Already in the 1700’s, internationally celebrated artists such as Handel and Corelli collaborated on occasion with the “Düsseldorf Court Orchestra” until the court was dissolved. A century later, in 1818, orchestral culture was re-introduced into Düsseldorf when the Municipal Music Society (Städtischer Musikverein) was founded, attracting celebrated musicians of the likes of Mendelssohn and Schumann to serve as conductors. The orchestra became truly “municipal” in 1864, and after Aachen it is thus the second oldest civic orchestra in Germany. Throughout the following decades it became one of the leading and largest orchestras in the country. Its conductors in the postwar era have been Heinrich Hollreiser, Eugen Szenkar, Jean Martinon, Rafael Frühbeck de Burgos, Henryk Czyz, Willem van Otterloo, Bernhard Klee, David Shallon, Salvador Mas Conde, John Fiore and Andrey Boreyko. Starting in the 2015 season, Adam Fischer has taken up the post of Principal Conductor. The orchestra went on tour to Spain in 2011, guested at the Beethoven Easter Festival in Warsaw in 2012, and enjoyed resounding success in Moscow that same year. In 2014, the Düsseldorfer Symphoniker gave a superb début performance at the Musikverein in Vienna, and were likewise well-received at the Concertgebouw in Amsterdam.
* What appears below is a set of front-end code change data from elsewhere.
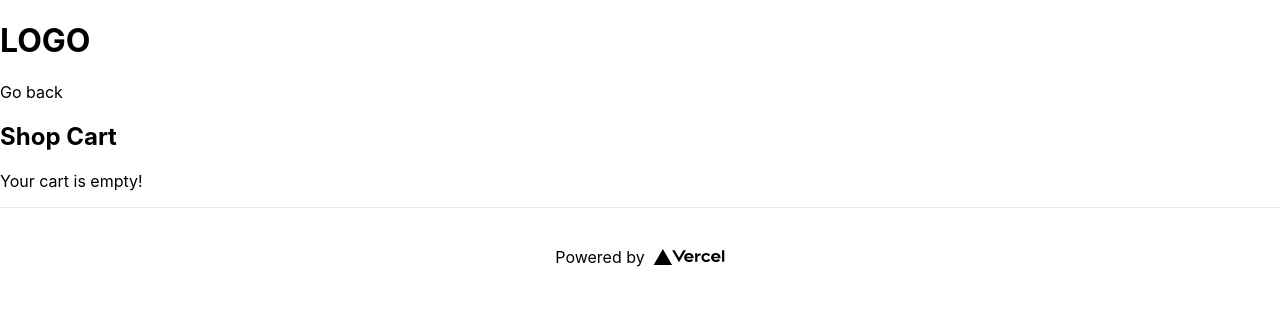
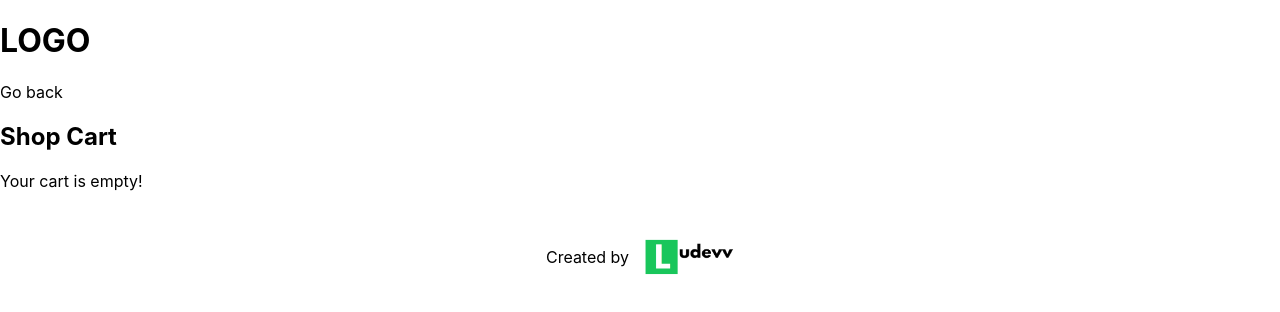
Before and after one commit to Ludevv/next-js-shop, a Next.js app: page /cart in a window 1280 px wide. Shown: the top 312 px of the page. Built offline with nearby package versions, Linux system fonts and the light colour scheme.

Commit message:
commit before styling

```diff
--- a/package.json
+++ b/package.json
@@ -21,8 +21,11 @@
     "zustand": "^3.5.9"
   },
   "devDependencies": {
+    "autoprefixer": "^10.3.2",
     "babel-plugin-styled-components": "^1.13.2",
     "eslint": "7.32.0",
-    "eslint-config-next": "11.1.0"
+    "eslint-config-next": "11.1.0",
+    "postcss": "^8.3.6",
+    "tailwindcss": "^2.2.7"
   }
 }
--- a/src/components/organisms/Footer.tsx
+++ b/src/components/organisms/Footer.tsx
@@ -5,10 +5,8 @@ import styles from "../../../styles/Home.module.css";
 const Footer: React.FC = () => {
     return (
         <footer className={styles.footer}>
-            Powered by{" "}
-            <span className={styles.logo}>
-                <Image src="/vercel.svg" alt="Ludevv Logo" width={72} height={16} />
-            </span>
+            <span>Created by</span>
+                <Image src="/logoLudew.png" alt="Ludevv Logo" width={90} height={37} />
         </footer>
      );
 }
--- a/styles/Home.module.css
+++ b/styles/Home.module.css
@@ -20,10 +20,12 @@
 .footer {
   width: 100%;
   height: 100px;
-  border-top: 1px solid #eaeaea;
   display: flex;
   justify-content: center;
   align-items: center;
+}
+.footer span {
+  margin-right: 15px;
 }
 
 .footer a {
```
Also changed, not shown: public/logoLudew.png (added), 1 other file (tests, documents, lock files or other folders).
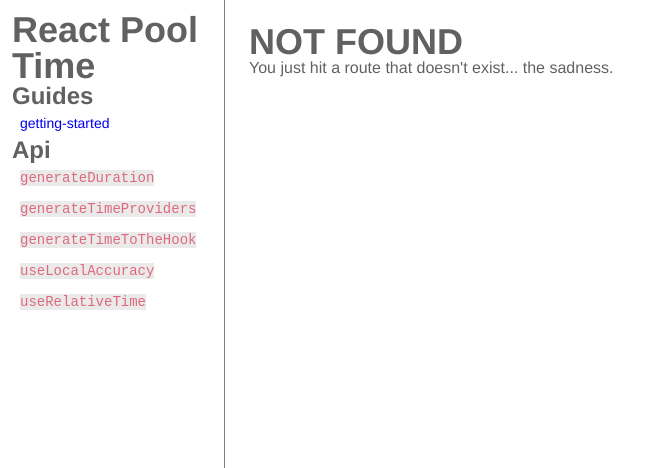
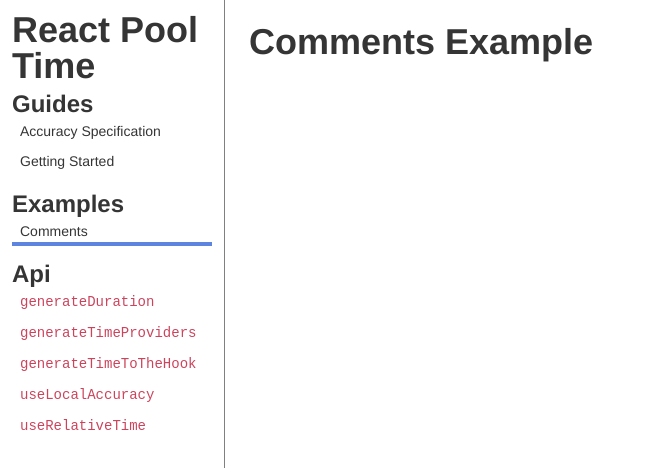
Before and after one commit to luckycatfactory/pool-time, a Gatsby site in the folder docs/: page /examples/comments in a window 1280 px wide. Before the commit this address had no page. Shown: the top 468 px of the page, without its empty margins (0-663 px from the left). Built offline with nearby package versions, Linux system fonts and the light colour scheme; Gatsby itself is replaced by a stand-in of ours.

Commit message:
Add examples

```diff
--- a/docs/gatsby-config.js
+++ b/docs/gatsby-config.js
@@ -1,7 +1,7 @@
 module.exports = {
   plugins: [
     `gatsby-plugin-react-helmet`,
-    "gatsby-plugin-styled-components",
+    'gatsby-plugin-styled-components',
     {
       options: {
         name: `images`,
@@ -11,28 +11,35 @@
     },
     {
       options: {
-        name: "api",
+        name: 'api',
         path: `${__dirname}/src/pages/api`,
       },
       resolve: `gatsby-source-filesystem`,
     },
     {
       options: {
-        name: "guides",
+        name: 'guides',
         path: `${__dirname}/src/pages/guides`,
+      },
+      resolve: `gatsby-source-filesystem`,
+    },
+    {
+      options: {
+        name: 'examples',
+        path: `${__dirname}/src/pages/examples`,
       },
       resolve: `gatsby-source-filesystem`,
     },
     `gatsby-transformer-sharp`,
     `gatsby-plugin-sharp`,
-    "gatsby-plugin-layout",
+    'gatsby-plugin-layout',
     {
       options: {
         background_color: `#663399`,
         display: `minimal-ui`,
-        icon: `src/images/gatsby-icon.png`, // This path is relative to the root of the site.
-        name: `gatsby-starter-default`,
-        short_name: `starter`,
+        // icon: `src/images/gatsby-icon.png`, // This path is relative to the root of the site.
+        name: `React Pool Time`,
+        short_name: `React Pool Time`,
         start_url: `/`,
         theme_color: `#663399`,
       },
@@ -47,4 +54,4 @@
     description: `The website for react-pool-time.`,
     title: `React Pool Time`,
   },
-}
+};
--- a/docs/package.json
+++ b/docs/package.json
@@ -1,9 +1,9 @@
 {
-  "name": "gatsby-starter-default",
+  "name": "react-pool-time-documentation",
   "private": true,
-  "description": "A simple starter to get up and developing quickly with Gatsby",
+  "description": "The documentation for react-pool-time",
   "version": "0.1.0",
-  "author": "Kyle Mathews <mathews.kyle@gmail.com>",
+  "author": "Louis Cruz <louisstephancruz@me.com>",
   "dependencies": {
     "babel-plugin-styled-components": "^1.10.6",
     "gatsby": "^2.17.6",
--- a/docs/src/layouts/GlobalStyle.js
+++ b/docs/src/layouts/GlobalStyle.js
@@ -1,8 +1,8 @@
-import { createGlobalStyle } from "styled-components"
+import { createGlobalStyle } from 'styled-components';
 
 const GlobalStyle = createGlobalStyle`
   body {
-    color: #616161;
+    color: #353535;
     font-family: Helvetica, Aria, sans-serif;
   }
 
@@ -17,14 +17,13 @@
   }
 
   code {
-    background-color: #eaeaea;
-    color: #de697e;
+    color: #cc445c;
     font-family: monospace;
   }
 
   a.active {
     box-shadow:inset 0px -4px 0px 0px #5d85e0;
   }
-`
+`;
 
-export default GlobalStyle
+export default GlobalStyle;
--- a/docs/src/layouts/Sidebar.js
+++ b/docs/src/layouts/Sidebar.js
@@ -12,9 +12,39 @@
   width: 200px;
 `;
 
+const NavigationSection = styled.section`
+  padding: 8px 0px;
+`;
+
+const NavigationLink = styled(Link)`
+  color: inherit;
+  display: block;
+  padding: 8px;
+  text-decoration: none;
+  :visited {
+    color: inherit;
+  }
+`;
+
+const toUpperCase = string => `${string[0].toUpperCase()}${string.slice(1)}`;
+
+const getDisplayName = name => {
+  const words = name.split('-');
+  const upperCaseWords = words.map(toUpperCase);
+  return upperCaseWords.join(' ');
+};
+
 const apiEntriesQuery = graphql`
   {
     apiEntries: allFile(filter: { sourceInstanceName: { eq: "api" } }) {
+      edges {
+        node {
+          name
+          relativePath
+        }
+      }
+    }
+    exampleEntries: allFile(filter: { sourceInstanceName: { eq: "examples" } }) {
       edges {
         node {
           name
@@ -33,36 +63,60 @@
   }
 `;
 
-const NavigationLink = styled(Link)`
-  display: block;
-  padding: 8px;
-  text-decoration: none;
-  :visited {
-    color: inherit;
-  }
-`;
-
 const Sidebar = React.memo(({ title }) => {
-  const { apiEntries, guideEntries } = useStaticQuery(apiEntriesQuery);
+  const { apiEntries, exampleEntries, guideEntries } = useStaticQuery(apiEntriesQuery);
 
   const apiRoutes = useMemo(() => apiEntries.edges.map(edge => edge.node), [apiEntries.edges]);
-  const guideRoutes = useMemo(() => guideEntries.edges.map(edge => edge.node), [guideEntries.edges]);
+  const exampleRoutes = useMemo(
+    () =>
+      exampleEntries.edges.map(edge => ({
+        ...edge.node,
+        displayName: getDisplayName(edge.node.name),
+      })),
+    [exampleEntries.edges]
+  );
+  const guideRoutes = useMemo(
+    () =>
+      guideEntries.edges.map(edge => ({
+        ...edge.node,
+        displayName: getDisplayName(edge.node.name),
+      })),
+    [guideEntries.edges]
+  );
 
   return (
     <Container>
       <h1>{title}</h1>
+      <nav>
+        <NavigationSection>
           <h2>Guides</h2>
           {guideRoutes.map(route => (
             <NavigationLink activeClassName="active" key={route.name} to={`/guides/${route.name}`}>
-          {route.name}
+              {route.displayName}
             </NavigationLink>
           ))}
+        </NavigationSection>
+        <NavigationSection>
+          <h2>Examples</h2>
+          {exampleRoutes.map(route => (
+            <NavigationLink
+              activeClassName="active"
+              key={route.name}
+              to={`/examples/${route.name}`}
+            >
+              {route.displayName}
+            </NavigationLink>
+          ))}
+        </NavigationSection>
+        <NavigationSection>
           <h2>Api</h2>
           {apiRoutes.map(route => (
             <NavigationLink activeClassName="active" key={route.name} to={`/api/${route.name}`}>
               <code>{route.name}</code>
             </NavigationLink>
           ))}
+        </NavigationSection>
+      </nav>
     </Container>
   );
 });
--- /dev/null
+++ b/docs/src/pages/examples/comments.js
@@ -0,0 +1,9 @@
+import React from 'react';
+
+const Comments = React.memo(() => {
+  return <h1>Comments Example</h1>;
+});
+
+Comments.displayName = 'Comments';
+
+export default Comments;
```
Also changed, not shown: docs/src/pages/guides/accuracy-specification.js (added, +7 -0 lines). Lines whose indentation alone changed are shown as unchanged.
In May 2015 they made nine acclaimed appearances in Tokyo.
During his own time, Gustav Mahler was considered as one of the major conductors of Europe, but nowadays he is considered to a major composer who bridged the Late Romantic period to the modern age.
Few composers are so connected with the symphonic repertory as Gustav Mahler. Composing symphonies was his "core business": in every aspect he developed the symphony towards, and sometimes even over, its absolute limits. Almost all of Mahler's symphonies are lenghty, demand a large orchestra and are particularly great in their expressive qualities. With rustic and mythical atmospheres (the start of the First Symphony), daunting chaos (the end of his Sixth), grand visions (end of his Second), cheerful melodies (opening Fourth), romantic melancholy (the famous adagio of his Fifth), evocations of nature (his Third), megalomanic eruptions in the orchestra (his Eighth), and the clamant atonality of his unfinished Tenth, Mahler's musical palette seemed inexhaustible.
His symphonies are captivating, but some could find it a bit 'over the top' at times. For those, his orchestral songs could undoubtedly show there is an incredibly subtle and refined side to his compositional style as well.
In the Netherlands, Mahler is particularly popular due to its close bond with the Royal Concertgebouw Orchestra, which was already established during his lifetime!
Mahlers 'Seventh' performed in an acoustic paradise
De Gelderlander, 06-9-2017
If the symphony’s charms have so far eluded you, give it another chance with Fischer and his Düsseldorfers. The booklet’s extensive, persuasive, illuminating essay by Jens Schubbe explaining why this piece works will help you on your way.
Fanfare Magazine, 22-6-2017